Fall is just around the corner and is a beautiful time for hiking!

But remember, just like training for a marathon or a triathlon, or any physical endeavor really, new hikers–like me–need to start slow and build.

Training for a hike, whether it’s 5 miles or 50, involves increasing both cardio and strength endurance over time. Proper training will ensure you have more fun on your hike! Plus, training for a hike will help reduce soreness and decrease your chances of getting injured!

Read more about common hiking injuries and prevention at the 2Toms Knowledge Base.

Cardiovascular Training for Hikers

In the article, “Make Hiking More Fun,” at Prevention.com, the authors suggest at least 3-4 weeks to train for a 5-mile hike, and longer (6-8 weeks) if you don’t already exercise regularly.

Prevention.com’s fitness advisor Wayne L. Westcott, PhD, suggests walking 30-45 minutes at least 3 days per week (to train for a 5-mile hike). “On a fourth day, do a longer walk, preferably outside on hilly terrain,” advises Westcott. “Each week, increase the long walk until you’re doing at least two-thirds of the distance of your first hike (about 31/2 miles if you’ll be hiking 5 miles).

But it’s okay to train on a treadmill, if that’s all you can do. Click the link for Arizona personal trainer James Fisher’s 4-week treadmill training plan to get you ready for a long hike on Shape.com.

Strength Training for Hikers

Strength training will help you avoid injury and decrease post-hike soreness.

Work on strengthening muscles around the core (back, abs, glutes), and the muscles that surround your ankles and knees. Try to make strength a priority 2-3 days per week.

Prevention.com’s Westcott offers a detailed strength routine that includes one-legged squats, step-ups/step-downs, shrugs and back extensions.
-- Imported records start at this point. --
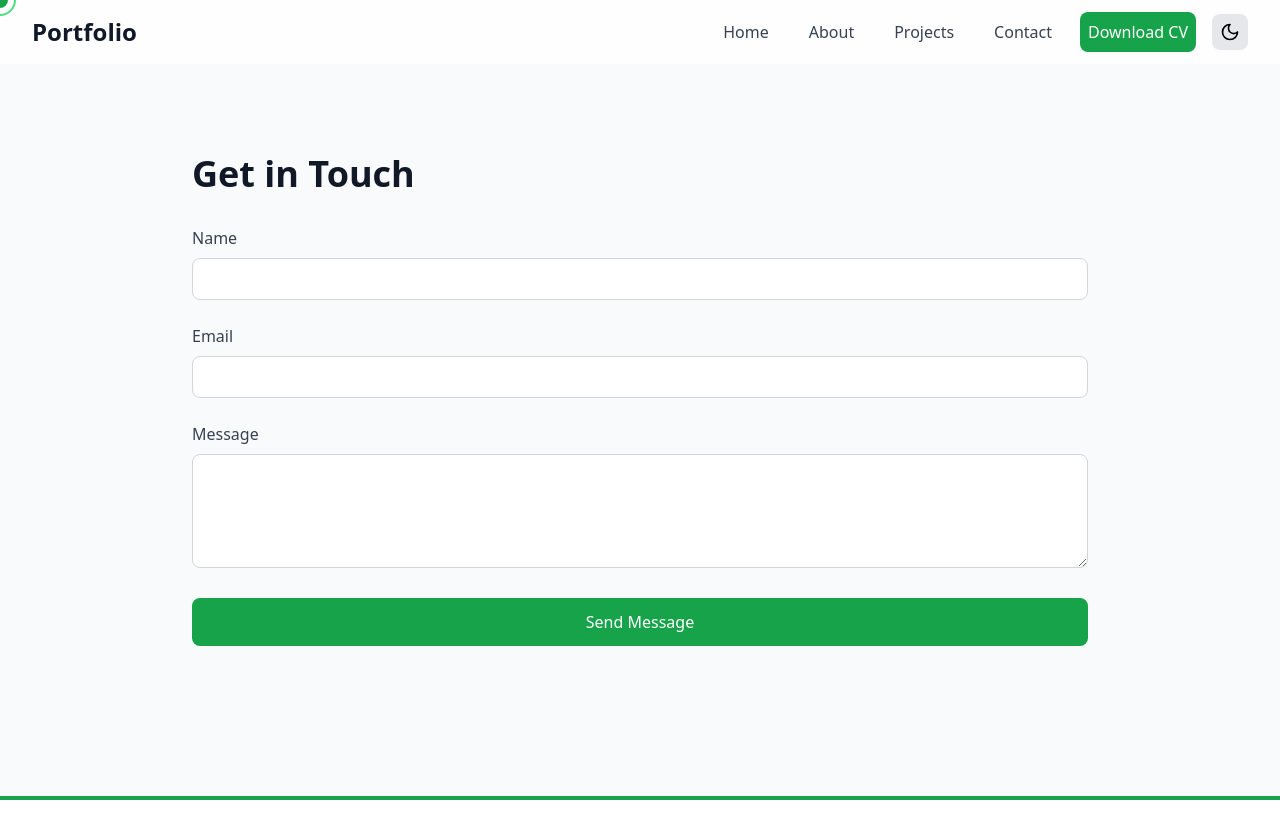
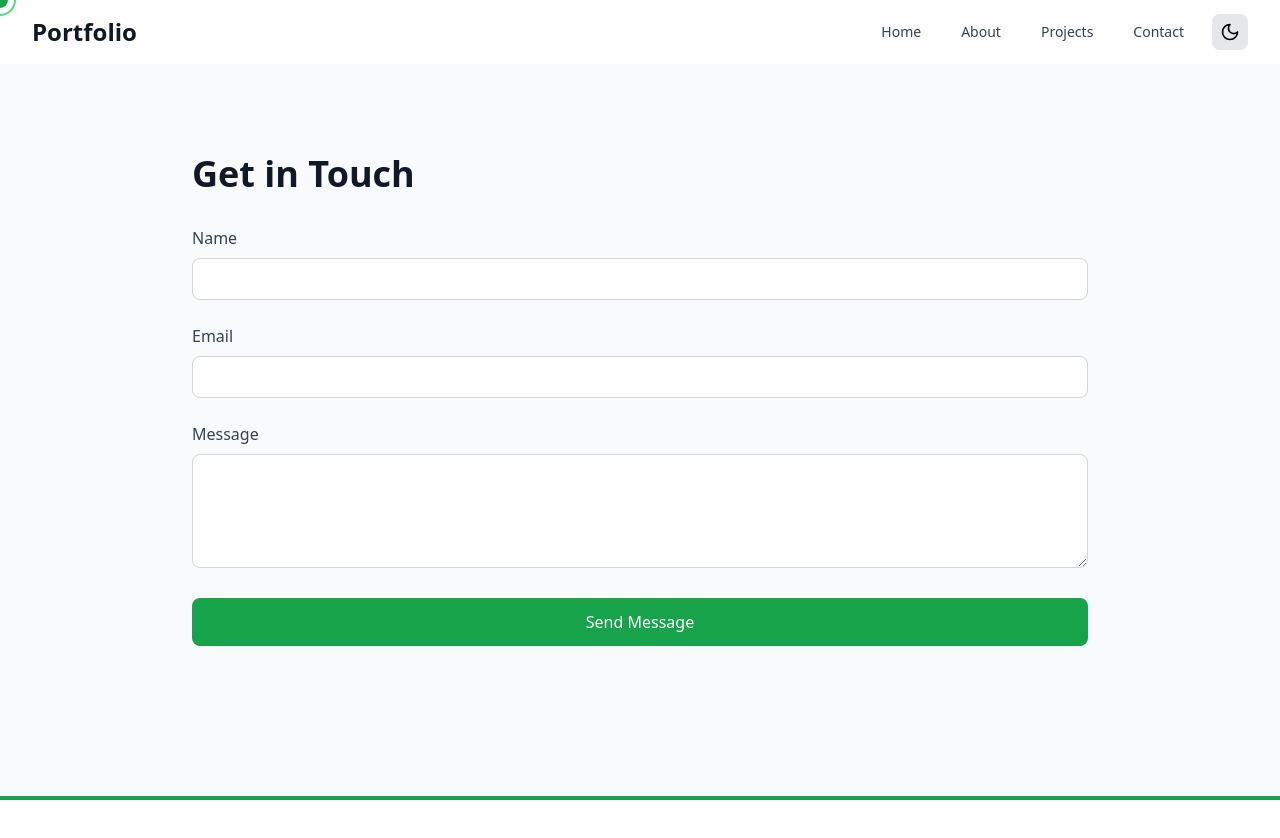
Before and after one commit to ShresthaSwapnil/Portfolio, a React (Vite) app: page / in a window 1280 px wide. Shown: the top 838 px of the page. Built offline with nearby package versions, Linux system fonts and the light colour scheme.

Commit message:
fixed Navbar

```diff
--- a/src/components/Navbar.jsx
+++ b/src/components/Navbar.jsx
@@ -3,6 +3,8 @@ import { Moon, Sun } from "lucide-react";
 
 const Navbar = () => {
   const [darkMode, setDarkMode] = useState(false);
+  const [activeSection, setActiveSection] = useState("home");
+  const yValue = window.innerHeight;
 
   useEffect(() => {
     if (darkMode) {
@@ -12,72 +14,63 @@ const Navbar = () => {
     }
   }, [darkMode]);
 
-  const handleDownloadCV = () => {
-    const link = document.createElement("a");
-    link.href = "/Swapnil CV.pdf"; // Replace with the actual path to your CV file
-    link.download = "Swapnil CV.pdf"; // Replace with your desired file name
-    link.click();
-  };
+  useEffect(() => {
+    const handleScroll = () => {
+      const sections = ["home", "about", "projects", "contact"];
+      const scrollPercent =
+        window.scrollY /
+        (document.documentElement.scrollHeight - window.innerHeight);
+      const sectionIndex = Math.min(
+        sections.length - 1,
+        Math.floor(scrollPercent * sections.length)
+      );
+      setActiveSection(sections[sectionIndex]);
+    };
+
+    window.addEventListener("scroll", handleScroll);
+    return () => window.removeEventListener("scroll", handleScroll);
+  }, []);
 
   return (
     <nav className="fixed top-0 w-full z-50 bg-white/80 dark:bg-gray-900/80 backdrop-blur-sm">
       <div className="max-w-7xl mx-auto px-4 sm:px-6 lg:px-8">
         <div className="flex items-center justify-between h-16">
           <div className="flex-shrink-0">
-            <h1 className="text-2xl font-bold text-gray-900 dark:text-white">
+            <h1
+              className="text-2xl font-bold text-gray-900 dark:text-white cursor-pointer"
+              onClick={() => {
+                window.scrollTo(0, 0);
+              }}
+            >
               Portfolio
             </h1>
           </div>
-          <div className="md:hidden flex items-center space-x-4">
-            <button
-              onClick={() => setDarkMode(!darkMode)}
-              className="p-2 rounded-lg bg-gray-200 dark:bg-gray-700 hover:bg-gray-300 dark:hover:bg-gray-600"
-            >
-              {darkMode ? (
-                <Sun className="w-5 h-5" />
-              ) : (
-                <Moon className="w-5 h-5" />
-              )}
-            </button>
-            <button
-              onClick={handleDownloadCV}
-              className="p-2 rounded-lg bg-green-600 text-white hover:bg-green-700"
-            >
-              Download CV
-            </button>
-          </div>
           <div className="hidden md:block">
             <div className="ml-10 flex items-center space-x-4">
-              <a
-                href="#home"
-                className="text-gray-700 dark:text-gray-300 hover:text-gray-900 dark:hover:text-white px-3 py-2"
-              >
-                Home
-              </a>
-              <a
-                href="#about"
-                className="text-gray-700 dark:text-gray-300 hover:text-gray-900 dark:hover:text-white px-3 py-2"
-              >
-                About
-              </a>
-              <a
-                href="#projects"
-                className="text-gray-700 dark:text-gray-300 hover:text-gray-900 dark:hover:text-white px-3 py-2"
-              >
-                Projects
-              </a>
-              <a
-                href="#contact"
-                className="text-gray-700 dark:text-gray-300 hover:text-gray-900 dark:hover:text-white px-3 py-2"
-              >
-                Contact
-              </a>
-              <button
-                onClick={handleDownloadCV}
-                className="p-2 rounded-lg bg-green-600 text-white hover:bg-green-700"
-              >
-                Download CV
-              </button>
+              {["home", "about", "projects", "contact"].map((section) => (
+                <a
+                  key={section}
+                  // href={`#${section}`}
+                  onClick={() => {
+                    if (section === "home") {
+                      window.scrollTo(0, 0);
+                    } else if (section === "about") {
+                      window.scrollTo(0, yValue);
+                    } else if (section === "projects") {
+                      window.scrollTo(0, yValue * 2);
+                    } else if (section === "contact") {
+                      window.scrollTo(0, yValue * 3);
+                    }
+                  }}
+                  className={`cursor-pointer px-3 py-2 rounded-md text-sm font-medium transition-colors ${
+                    activeSection === section
+                      ? "text-green-600 dark:text-green-400"
+                      : "text-gray-700 dark:text-gray-300 hover:text-gray-900 dark:hover:text-white"
+                  }`}
+                >
+                  {section.charAt(0).toUpperCase() + section.slice(1)}
+                </a>
+              ))}
               <button
                 onClick={() => setDarkMode(!darkMode)}
                 className="p-2 rounded-lg bg-gray-200 dark:bg-gray-700 hover:bg-gray-300 dark:hover:bg-gray-600"
```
Click this link for descriptions of each exercise.

Check out another sample strength training routine from the Washington Trails Association.

Rest & Recovery

Like any exercise routine, make sure you get a day or two of complete rest. Muscles need time to recover and build so you can get stronger!

Stretch after training walks or hikes, and after strength training. Remember: Use dynamic stretches (active stretching, such as walking, lunges, squats, etc.) to warm up, and cool down with some slow walking and a static stretching (stretching each body part and holding it for a given period of time).

Learn more about how to ease sore muscles or DOMS.

Hiking with Dogs

Want to bring your dog on your hike? Include the dog in your training. Just like humans, dogs need to start slow and build their strength and endurance. Check out this link for some tips from a long-distance hiker and Ruffwear ambassador Whitney “ALLGOOD” LaRuffa.